GOAL OF THE EXERCISE =>
Below are the records to retype. Keep every character exactly and leave out the pictures.

===

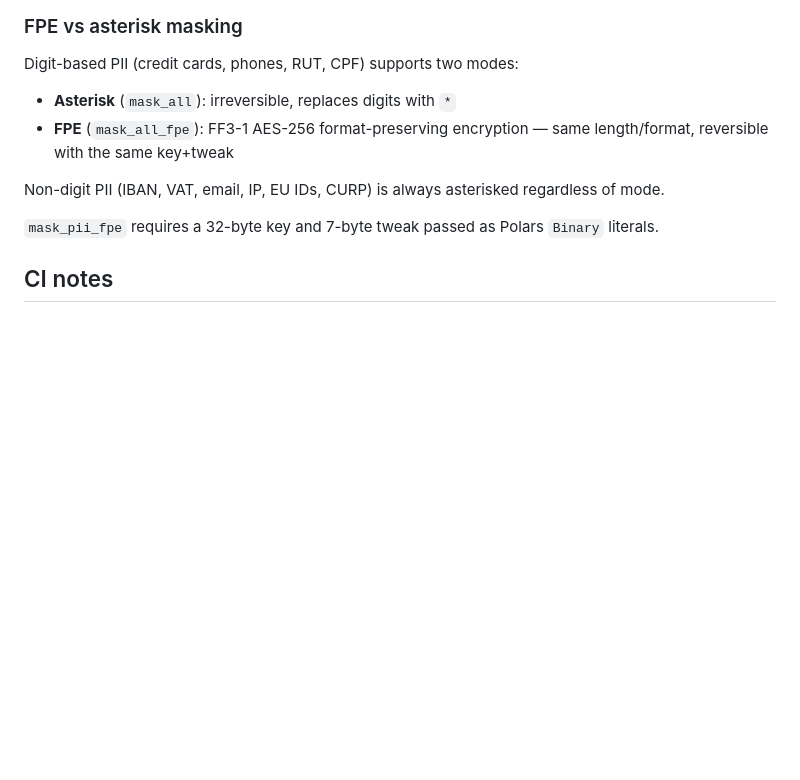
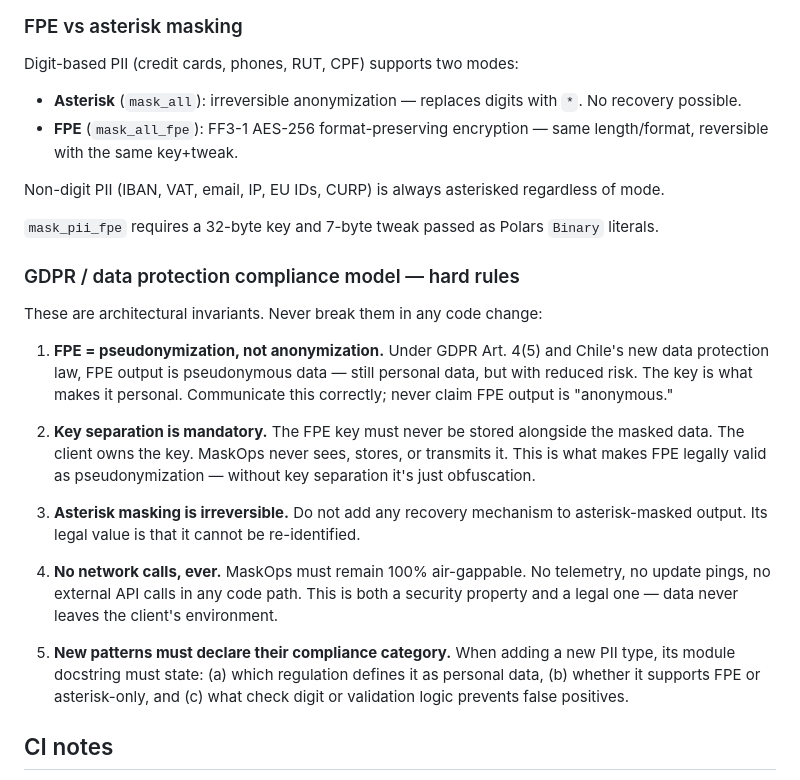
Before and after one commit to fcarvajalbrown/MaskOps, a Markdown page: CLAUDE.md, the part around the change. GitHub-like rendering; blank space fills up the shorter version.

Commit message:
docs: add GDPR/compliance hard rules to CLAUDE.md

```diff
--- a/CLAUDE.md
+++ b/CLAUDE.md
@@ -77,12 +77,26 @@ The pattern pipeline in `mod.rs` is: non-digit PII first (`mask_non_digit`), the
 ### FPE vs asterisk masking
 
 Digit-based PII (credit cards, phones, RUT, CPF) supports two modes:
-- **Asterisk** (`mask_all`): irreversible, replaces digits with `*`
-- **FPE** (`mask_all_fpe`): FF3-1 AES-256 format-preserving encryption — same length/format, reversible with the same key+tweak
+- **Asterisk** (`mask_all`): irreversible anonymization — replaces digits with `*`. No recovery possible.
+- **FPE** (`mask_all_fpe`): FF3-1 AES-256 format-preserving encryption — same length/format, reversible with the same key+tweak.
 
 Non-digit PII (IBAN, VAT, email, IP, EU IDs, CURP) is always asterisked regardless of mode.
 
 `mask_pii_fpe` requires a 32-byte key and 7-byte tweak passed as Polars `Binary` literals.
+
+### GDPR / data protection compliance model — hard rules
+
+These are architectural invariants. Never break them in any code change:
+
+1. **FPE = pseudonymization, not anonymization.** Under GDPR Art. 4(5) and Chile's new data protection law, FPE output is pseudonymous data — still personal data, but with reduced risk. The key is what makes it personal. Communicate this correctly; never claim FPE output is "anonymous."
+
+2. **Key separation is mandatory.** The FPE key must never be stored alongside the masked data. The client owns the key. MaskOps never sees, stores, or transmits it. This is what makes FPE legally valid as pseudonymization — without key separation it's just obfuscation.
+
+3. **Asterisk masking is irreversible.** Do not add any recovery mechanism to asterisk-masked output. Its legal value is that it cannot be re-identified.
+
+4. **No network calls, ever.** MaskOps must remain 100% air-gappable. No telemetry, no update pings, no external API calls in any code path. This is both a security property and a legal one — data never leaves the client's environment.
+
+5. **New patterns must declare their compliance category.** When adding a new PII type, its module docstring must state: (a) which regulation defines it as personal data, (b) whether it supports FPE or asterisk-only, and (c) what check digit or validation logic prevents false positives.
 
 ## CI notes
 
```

===

REPLY =>
Before and after one commit to fcarvajalbrown/MaskOps, a Markdown page: CLAUDE.md, the part around the change. GitHub-like rendering; blank space fills up the shorter version.

Commit message:
docs: add GDPR/compliance hard rules to CLAUDE.md

```diff
--- a/CLAUDE.md
+++ b/CLAUDE.md
@@ -77,12 +77,26 @@ The pattern pipeline in `mod.rs` is: non-digit PII first (`mask_non_digit`), the
 ### FPE vs asterisk masking
 
 Digit-based PII (credit cards, phones, RUT, CPF) supports two modes:
-- **Asterisk** (`mask_all`): irreversible, replaces digits with `*`
-- **FPE** (`mask_all_fpe`): FF3-1 AES-256 format-preserving encryption — same length/format, reversible with the same key+tweak
+- **Asterisk** (`mask_all`): irreversible anonymization — replaces digits with `*`. No recovery possible.
+- **FPE** (`mask_all_fpe`): FF3-1 AES-256 format-preserving encryption — same length/format, reversible with the same key+tweak.
 
 Non-digit PII (IBAN, VAT, email, IP, EU IDs, CURP) is always asterisked regardless of mode.
 
 `mask_pii_fpe` requires a 32-byte key and 7-byte tweak passed as Polars `Binary` literals.
+
+### GDPR / data protection compliance model — hard rules
+
+These are architectural invariants. Never break them in any code change:
+
+1. **FPE = pseudonymization, not anonymization.** Under GDPR Art. 4(5) and Chile's new data protection law, FPE output is pseudonymous data — still personal data, but with reduced risk. The key is what makes it personal. Communicate this correctly; never claim FPE output is "anonymous."
+
+2. **Key separation is mandatory.** The FPE key must never be stored alongside the masked data. The client owns the key. MaskOps never sees, stores, or transmits it. This is what makes FPE legally valid as pseudonymization — without key separation it's just obfuscation.
+
+3. **Asterisk masking is irreversible.** Do not add any recovery mechanism to asterisk-masked output. Its legal value is that it cannot be re-identified.
+
+4. **No network calls, ever.** MaskOps must remain 100% air-gappable. No telemetry, no update pings, no external API calls in any code path. This is both a security property and a legal one — data never leaves the client's environment.
+
+5. **New patterns must declare their compliance category.** When adding a new PII type, its module docstring must state: (a) which regulation defines it as personal data, (b) whether it supports FPE or asterisk-only, and (c) what check digit or validation logic prevents false positives.
 
 ## CI notes
 
```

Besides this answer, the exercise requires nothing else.